Etymology[edit]

lute +‎ -er

Noun[edit]

luter (plural luters)

  1. One who applies lute.
  2. A musician who plays a lute.

Part or all of this entry has been imported from the 1913 edition of Webster’s Dictionary, which is now free of copyright and hence in the public domain. The imported definitions may be significantly out of date, and any more recent senses may be completely missing.


Latin[edit]

Etymology 1[edit]

From the Ancient Greek λουτήρ (loutḗr, a washing- or bathing-tub).

Pronunciation[edit]

Noun[edit]

lūtēr m (genitive lūtēris); third declension

  1. (Classical Latin) a hand-basin, laver
  2. (Medieval Latin) a washing- or bathing-tub
  3. (Medieval Latin) a baptismal font
Declension[edit]

Third declension.

Number Singular Plural
nominative lūtēr lūtērēs
genitive lūtēris lūtērum
dative lūtērī lūtēribus
accusative lūtērem lūtērēs
ablative lūtēre lūtēribus
vocative lūtēr lūtērēs

References[edit]

  • lūtēr” in Charlton T. Lewis & Charles Short, A Latin Dictionary, Oxford: Clarendon Press, 1879.
  • Jan Frederik Niermeyer, Mediae Latinitatis Lexicon Minus : Lexique Latin Médiéval–Français/Anglais : A Medieval Latin–French/English Dictionary, fascicle I (1976), page 623/2, “1. luter”

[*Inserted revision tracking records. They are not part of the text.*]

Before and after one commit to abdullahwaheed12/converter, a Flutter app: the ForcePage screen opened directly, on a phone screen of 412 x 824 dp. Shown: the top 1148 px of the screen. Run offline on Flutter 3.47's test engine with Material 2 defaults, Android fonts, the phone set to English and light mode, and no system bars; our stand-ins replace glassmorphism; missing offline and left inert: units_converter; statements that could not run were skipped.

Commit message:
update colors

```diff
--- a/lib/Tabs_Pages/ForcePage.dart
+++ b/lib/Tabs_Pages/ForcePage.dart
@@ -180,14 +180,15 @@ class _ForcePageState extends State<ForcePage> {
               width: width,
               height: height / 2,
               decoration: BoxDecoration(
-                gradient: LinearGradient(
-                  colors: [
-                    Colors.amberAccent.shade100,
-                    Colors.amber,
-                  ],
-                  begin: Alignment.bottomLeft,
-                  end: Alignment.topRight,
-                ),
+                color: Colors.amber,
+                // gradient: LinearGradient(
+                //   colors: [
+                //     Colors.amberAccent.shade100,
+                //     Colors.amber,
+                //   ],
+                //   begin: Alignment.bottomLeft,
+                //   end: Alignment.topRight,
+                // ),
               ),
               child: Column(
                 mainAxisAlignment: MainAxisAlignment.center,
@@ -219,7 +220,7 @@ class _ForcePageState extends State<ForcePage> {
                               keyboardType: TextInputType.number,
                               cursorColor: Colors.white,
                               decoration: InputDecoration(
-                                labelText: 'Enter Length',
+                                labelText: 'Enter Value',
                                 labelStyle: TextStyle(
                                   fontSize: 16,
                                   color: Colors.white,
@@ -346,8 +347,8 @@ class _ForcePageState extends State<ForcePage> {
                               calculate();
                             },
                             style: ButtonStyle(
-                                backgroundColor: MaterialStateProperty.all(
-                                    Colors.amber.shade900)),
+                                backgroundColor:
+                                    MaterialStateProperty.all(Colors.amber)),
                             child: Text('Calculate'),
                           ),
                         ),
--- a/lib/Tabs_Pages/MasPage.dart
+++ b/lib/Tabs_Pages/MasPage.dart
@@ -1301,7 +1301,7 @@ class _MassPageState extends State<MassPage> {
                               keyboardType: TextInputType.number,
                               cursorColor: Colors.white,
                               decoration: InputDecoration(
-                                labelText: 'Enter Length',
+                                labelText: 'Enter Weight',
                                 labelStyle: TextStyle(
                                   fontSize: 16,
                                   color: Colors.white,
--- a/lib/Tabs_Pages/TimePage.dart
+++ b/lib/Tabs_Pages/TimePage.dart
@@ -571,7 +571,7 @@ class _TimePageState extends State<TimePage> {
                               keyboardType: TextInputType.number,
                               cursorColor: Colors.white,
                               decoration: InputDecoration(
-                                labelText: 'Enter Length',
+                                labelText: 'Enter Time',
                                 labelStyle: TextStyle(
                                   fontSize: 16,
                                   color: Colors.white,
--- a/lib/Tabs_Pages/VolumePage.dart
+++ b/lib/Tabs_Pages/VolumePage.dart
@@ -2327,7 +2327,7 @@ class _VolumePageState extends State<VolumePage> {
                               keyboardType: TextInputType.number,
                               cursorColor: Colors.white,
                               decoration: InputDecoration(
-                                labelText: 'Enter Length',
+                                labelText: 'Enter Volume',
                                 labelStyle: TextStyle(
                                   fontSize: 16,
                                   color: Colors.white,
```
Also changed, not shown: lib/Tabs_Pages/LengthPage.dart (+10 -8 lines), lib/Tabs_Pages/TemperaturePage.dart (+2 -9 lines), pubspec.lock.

Etymology 2[edit]

See lūtra (an otter).

Noun[edit]

lūter

  1. medieval spelling of lūtra
Declension[edit]

This noun needs an inflection-table template.

References[edit]

  • Jan Frederik Niermeyer, Mediae Latinitatis Lexicon Minus : Lexique Latin Médiéval–Français/Anglais : A Medieval Latin–French/English Dictionary, fascicle I (1976), page 623/2, “2. luter”